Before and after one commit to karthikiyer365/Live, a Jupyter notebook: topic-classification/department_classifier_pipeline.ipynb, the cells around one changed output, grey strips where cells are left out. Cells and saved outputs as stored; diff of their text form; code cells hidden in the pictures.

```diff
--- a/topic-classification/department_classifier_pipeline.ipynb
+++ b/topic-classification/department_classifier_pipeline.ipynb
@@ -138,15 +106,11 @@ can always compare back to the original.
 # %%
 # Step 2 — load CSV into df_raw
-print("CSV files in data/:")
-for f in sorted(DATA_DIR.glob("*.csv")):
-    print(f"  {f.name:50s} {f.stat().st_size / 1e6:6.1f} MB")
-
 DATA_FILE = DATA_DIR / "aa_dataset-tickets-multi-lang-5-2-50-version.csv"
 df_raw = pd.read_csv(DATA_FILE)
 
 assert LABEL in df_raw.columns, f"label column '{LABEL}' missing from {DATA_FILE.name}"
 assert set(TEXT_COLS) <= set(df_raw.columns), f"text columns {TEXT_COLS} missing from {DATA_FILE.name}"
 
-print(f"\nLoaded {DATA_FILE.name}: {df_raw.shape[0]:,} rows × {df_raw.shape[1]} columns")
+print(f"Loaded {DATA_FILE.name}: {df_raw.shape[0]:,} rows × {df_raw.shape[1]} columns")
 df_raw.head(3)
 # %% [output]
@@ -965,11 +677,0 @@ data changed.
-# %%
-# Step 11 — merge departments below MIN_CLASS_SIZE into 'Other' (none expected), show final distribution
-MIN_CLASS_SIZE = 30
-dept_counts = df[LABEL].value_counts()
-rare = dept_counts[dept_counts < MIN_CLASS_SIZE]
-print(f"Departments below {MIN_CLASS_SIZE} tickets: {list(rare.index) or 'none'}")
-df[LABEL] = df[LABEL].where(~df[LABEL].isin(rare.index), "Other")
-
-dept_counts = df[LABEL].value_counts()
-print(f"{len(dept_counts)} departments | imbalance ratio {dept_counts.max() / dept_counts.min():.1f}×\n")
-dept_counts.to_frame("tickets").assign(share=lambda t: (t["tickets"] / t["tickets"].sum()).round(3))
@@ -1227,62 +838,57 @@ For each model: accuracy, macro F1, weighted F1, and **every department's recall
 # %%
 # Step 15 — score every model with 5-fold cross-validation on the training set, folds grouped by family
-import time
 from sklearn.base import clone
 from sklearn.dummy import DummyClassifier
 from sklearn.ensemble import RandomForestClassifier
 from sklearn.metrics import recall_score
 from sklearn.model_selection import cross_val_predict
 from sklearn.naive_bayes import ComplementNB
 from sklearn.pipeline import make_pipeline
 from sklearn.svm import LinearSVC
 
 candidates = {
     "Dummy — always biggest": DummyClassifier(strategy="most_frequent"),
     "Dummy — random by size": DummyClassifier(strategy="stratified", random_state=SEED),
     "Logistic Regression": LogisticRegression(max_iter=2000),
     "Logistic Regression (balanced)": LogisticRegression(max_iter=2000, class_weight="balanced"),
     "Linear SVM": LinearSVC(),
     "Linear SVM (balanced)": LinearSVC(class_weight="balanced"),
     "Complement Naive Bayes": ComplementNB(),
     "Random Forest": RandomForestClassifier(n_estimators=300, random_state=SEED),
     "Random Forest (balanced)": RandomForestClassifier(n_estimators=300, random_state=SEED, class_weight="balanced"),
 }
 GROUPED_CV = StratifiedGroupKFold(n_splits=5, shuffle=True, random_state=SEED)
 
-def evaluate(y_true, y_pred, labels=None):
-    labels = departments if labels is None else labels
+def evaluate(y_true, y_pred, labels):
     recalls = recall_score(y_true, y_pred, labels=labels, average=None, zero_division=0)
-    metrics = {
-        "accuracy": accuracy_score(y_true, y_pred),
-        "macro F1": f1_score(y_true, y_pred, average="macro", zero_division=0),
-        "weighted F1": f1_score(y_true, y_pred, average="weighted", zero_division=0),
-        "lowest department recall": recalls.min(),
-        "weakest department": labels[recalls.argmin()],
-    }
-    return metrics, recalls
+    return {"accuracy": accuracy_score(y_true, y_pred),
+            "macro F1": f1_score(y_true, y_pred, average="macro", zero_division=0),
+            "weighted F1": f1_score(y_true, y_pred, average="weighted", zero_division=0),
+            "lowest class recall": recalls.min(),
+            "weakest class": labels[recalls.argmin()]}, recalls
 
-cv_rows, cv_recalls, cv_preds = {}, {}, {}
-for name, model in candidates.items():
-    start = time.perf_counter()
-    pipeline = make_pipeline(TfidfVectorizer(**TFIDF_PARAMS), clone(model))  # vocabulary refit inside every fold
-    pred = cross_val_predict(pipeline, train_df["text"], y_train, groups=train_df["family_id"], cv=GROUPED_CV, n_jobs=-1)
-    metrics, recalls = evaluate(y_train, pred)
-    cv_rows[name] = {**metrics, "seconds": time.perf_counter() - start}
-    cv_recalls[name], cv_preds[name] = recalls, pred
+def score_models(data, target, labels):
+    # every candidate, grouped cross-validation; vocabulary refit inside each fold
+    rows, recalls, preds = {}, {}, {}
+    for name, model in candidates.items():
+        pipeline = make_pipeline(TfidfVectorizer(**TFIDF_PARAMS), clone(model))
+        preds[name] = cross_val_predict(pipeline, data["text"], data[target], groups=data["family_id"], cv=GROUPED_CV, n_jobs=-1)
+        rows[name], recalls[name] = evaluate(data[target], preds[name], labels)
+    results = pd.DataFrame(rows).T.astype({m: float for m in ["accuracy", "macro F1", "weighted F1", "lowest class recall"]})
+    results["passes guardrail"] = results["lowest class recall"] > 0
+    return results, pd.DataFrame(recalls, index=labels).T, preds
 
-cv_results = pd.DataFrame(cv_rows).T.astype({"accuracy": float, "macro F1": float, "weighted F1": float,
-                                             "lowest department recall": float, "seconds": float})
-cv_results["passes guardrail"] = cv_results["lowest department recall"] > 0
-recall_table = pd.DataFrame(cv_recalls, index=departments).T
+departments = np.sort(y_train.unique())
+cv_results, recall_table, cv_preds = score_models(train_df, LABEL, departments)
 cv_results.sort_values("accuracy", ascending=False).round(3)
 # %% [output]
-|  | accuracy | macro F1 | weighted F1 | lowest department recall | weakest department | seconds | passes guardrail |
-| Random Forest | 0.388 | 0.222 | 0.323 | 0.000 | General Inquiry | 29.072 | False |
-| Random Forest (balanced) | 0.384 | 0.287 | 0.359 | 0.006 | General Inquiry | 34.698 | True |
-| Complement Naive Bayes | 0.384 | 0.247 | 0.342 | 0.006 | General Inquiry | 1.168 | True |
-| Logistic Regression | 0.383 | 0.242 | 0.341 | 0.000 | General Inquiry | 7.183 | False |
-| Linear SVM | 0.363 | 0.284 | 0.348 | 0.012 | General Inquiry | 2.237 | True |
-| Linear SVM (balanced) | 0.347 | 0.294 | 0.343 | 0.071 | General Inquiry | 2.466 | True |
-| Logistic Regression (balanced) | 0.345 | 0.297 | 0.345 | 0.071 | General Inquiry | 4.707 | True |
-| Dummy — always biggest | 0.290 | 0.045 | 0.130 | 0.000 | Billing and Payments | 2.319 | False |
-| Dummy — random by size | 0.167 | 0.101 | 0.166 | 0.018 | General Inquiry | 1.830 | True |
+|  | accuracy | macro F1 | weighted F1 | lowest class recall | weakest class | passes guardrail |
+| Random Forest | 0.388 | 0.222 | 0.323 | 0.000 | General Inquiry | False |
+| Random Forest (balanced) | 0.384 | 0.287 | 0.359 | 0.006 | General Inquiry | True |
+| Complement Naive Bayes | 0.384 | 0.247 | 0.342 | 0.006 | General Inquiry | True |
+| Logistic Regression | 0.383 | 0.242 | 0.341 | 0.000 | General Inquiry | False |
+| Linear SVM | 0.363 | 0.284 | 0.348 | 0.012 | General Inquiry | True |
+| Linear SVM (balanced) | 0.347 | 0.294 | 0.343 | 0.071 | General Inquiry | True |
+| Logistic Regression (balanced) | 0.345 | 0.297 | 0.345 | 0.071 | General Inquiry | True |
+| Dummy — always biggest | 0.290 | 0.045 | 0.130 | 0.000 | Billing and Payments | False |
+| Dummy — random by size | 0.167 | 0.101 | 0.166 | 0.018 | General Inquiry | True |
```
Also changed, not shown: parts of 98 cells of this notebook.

= = = = = = =

WHAT THIS TASK INVOLVES:
Report each line of the material above where the word "sklearn" appears.

WRITTEN ANSWER:
 from sklearn.base import clone
 from sklearn.dummy import DummyClassifier
 from sklearn.ensemble import RandomForestClassifier
 from sklearn.metrics import recall_score
 from sklearn.model_selection import cross_val_predict
 from sklearn.naive_bayes import ComplementNB
 from sklearn.pipeline import make_pipeline
 from sklearn.svm import LinearSVC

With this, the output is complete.